Question: I am a permanent deacon who is very concerned that the liturgy is done properly. Our pastor has begun to call the children forward for a blessing at the end of the main Sunday Mass. I have searched the official documents and found no justification for this. Can you shed some light on this for me?
— Name and address withheld
Answer: The blessing of children as part of the general blessing of the people at the end of Mass is a highly popular practice and seems justified by reference to the official Book of Blessings. While the Order of Mass does not provide a specific blessing of children, the Book of Blessings provides a blessing that can be incorporated into the celebration of Mass.

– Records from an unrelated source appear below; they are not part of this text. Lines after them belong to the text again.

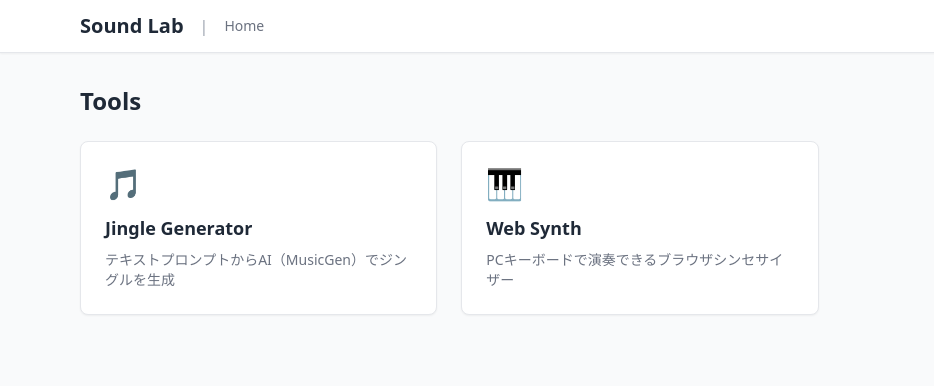
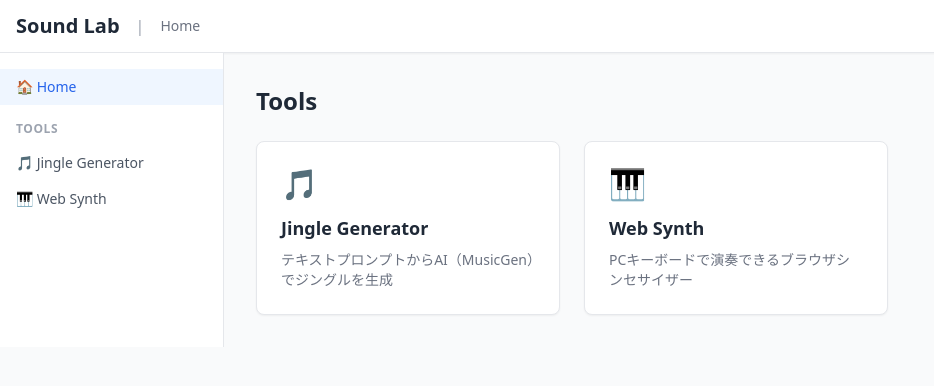
Before and after one commit to akiraak/sound-lab, a FastAPI app: page / in a window 1280 px wide. Shown: the top 386 px of the page, without its empty margins (0-934 px from the left). Run offline with FastAPI, Linux system fonts and the light colour scheme; some libraries are stand-ins or nearby versions.

Commit message:
web: ツール一覧を左ペイン（サイドバー）に常時表示
Jinja2グローバル変数でTOOLSを全テンプレートに注入し、
base.htmlにサイドバーナビゲーションを追加。現在のページをハイライト表示。

Co-Authored-By: Claude Opus 4.6 <noreply@anthropic.com>

```diff
--- a/web/src/soundlab_web/app.py
+++ b/web/src/soundlab_web/app.py
@@ -28,6 +28,7 @@ def create_app() -> FastAPI:
     app = FastAPI(title="Sound Lab", lifespan=lifespan)
     app.state.config = config
     app.state.templates = Jinja2Templates(directory=str(TEMPLATES_DIR))
+    app.state.templates.env.globals["tools"] = dashboard.TOOLS
 
     app.mount("/static", StaticFiles(directory=str(STATIC_DIR)), name="static")
     app.include_router(dashboard.router)
--- a/web/src/soundlab_web/templates/base.html
+++ b/web/src/soundlab_web/templates/base.html
@@ -10,15 +10,32 @@
 </head>
 <body class="bg-gray-50 min-h-screen">
     <nav class="bg-white shadow-sm border-b">
-        <div class="max-w-6xl mx-auto px-4 py-3 flex items-center gap-4">
+        <div class="px-4 py-3 flex items-center gap-4">
             <a href="/" class="text-xl font-bold text-gray-800">Sound Lab</a>
-            <span class="text-gray-400">|</span>
-            <a href="/" class="text-sm text-gray-500 hover:text-gray-700">Home</a>
+            <span class="text-gray-400 hidden lg:inline">|</span>
+            <a href="/" class="text-sm text-gray-500 hover:text-gray-700 hidden lg:inline">Home</a>
         </div>
     </nav>
-    <main class="max-w-6xl mx-auto px-4 py-8">
-        {% block content %}{% endblock %}
-    </main>
+    <div class="flex flex-1">
+        <aside class="hidden lg:block w-56 bg-white border-r shrink-0">
+            <nav class="py-4">
+                <a href="/"
+                   class="flex items-center gap-2 px-4 py-2 text-sm {% if request.url.path == '/' %}text-blue-600 bg-blue-50 font-medium{% else %}text-gray-600 hover:bg-gray-50{% endif %}">
+                    🏠 Home
+                </a>
+                <div class="px-4 pt-4 pb-2 text-xs font-semibold text-gray-400 uppercase tracking-wider">Tools</div>
+                {% for tool in tools %}
+                <a href="{{ tool.route }}"
+                   class="flex items-center gap-2 px-4 py-2 text-sm {% if request.url.path.startswith(tool.route) %}text-blue-600 bg-blue-50 font-medium{% else %}text-gray-600 hover:bg-gray-50{% endif %}">
+                    {{ tool.icon }} {{ tool.name }}
+                </a>
+                {% endfor %}
+            </nav>
+        </aside>
+        <main class="flex-1 max-w-5xl px-4 py-8 lg:px-8">
+            {% block content %}{% endblock %}
+        </main>
+    </div>
     {% block extra_scripts %}{% endblock %}
 </body>
 </html>
```
Also changed, not shown: DONE.md (+1 -0 lines).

The Introduction to the Orders for the Blessing of Children begins by stating: “There are many pastoral occasions for giving praise to God and praying for children who have already been baptized: for example, when the parents request a blessing, when special feasts are held for children, when the school year begins. The cel-ebration of a blessing is to be adapted to the circumstances” (No. 135).
While the Order for the Blessing of Baptized Children is a little lengthy, the introduction provides that “the minister should adapt the celebration to the circumstances of the families and children involved” (No. 137). Thus the priest may adapt the blessing for use at the end of Mass. The key element is the Prayer of Blessing itself, which is well-written.
As a pastor who himself calls the children forward to the bottom of the sanctuary for a blessing, I find that it works very well to use the Prayer of Blessing for children that reads as follows: “Lord, our God, out of the speech of little children you have fashioned a hymn of praise. Look with kindness on these children whom the faith of the Church commends to your tender care. Your Son, born of the Virgin Mary, gladly welcomed little children. He took them in his arms, blessed them, and held them up as an example for all. We pray that you, Father, will also send your blessing on them, so that they may grow in Christian maturity and, by the power of the Holy Spirit, become Christ’s witnesses in the world, spreading and defending the faith. We ask this through Christ our Lord. Amen.” This is appropriately followed by the general blessing of the people.
While I appreciate your desire to see the liturgy done correctly and according to the book, not every situation or circumstance is provided for. The widespread parental desire for a blessing of children at the end of Mass is one of them. What I am proposing here seems to be an appropriate adaptation of the liturgy for genuine pastoral need, and it respects the theology and integrity of the liturgy.
Way of the Cross chaplet
Question: Recently on a trip to Rome I purchased a rosary only to find out that it was something called a Stations of the Cross rosary. Can you enlighten me on this?
— Rickey Walker, Bountiful, Utah
Answer: This rosarylike aid to prayer, properly called a chaplet, is meant to assist people who are not physically able to walk the Way of the Cross to identify with Christ’s sufferings and death. The chaplet consists of 15 groups of three beads each, between which medals are representing the 14 Stations of the Cross. On the three beads between each station, one prays the Our Father, Hail Mary and Glory Be.
Msgr. M. Francis Mannion is a priest and theologian of the Diocese of Salt Lake City. Send your questions to Pastoral Answers, Our Sunday Visitor, 200 Noll Plaza, Huntington, IN 46750 or to firstname.lastname@example.org. Letters must be signed, but anonymity may be requested.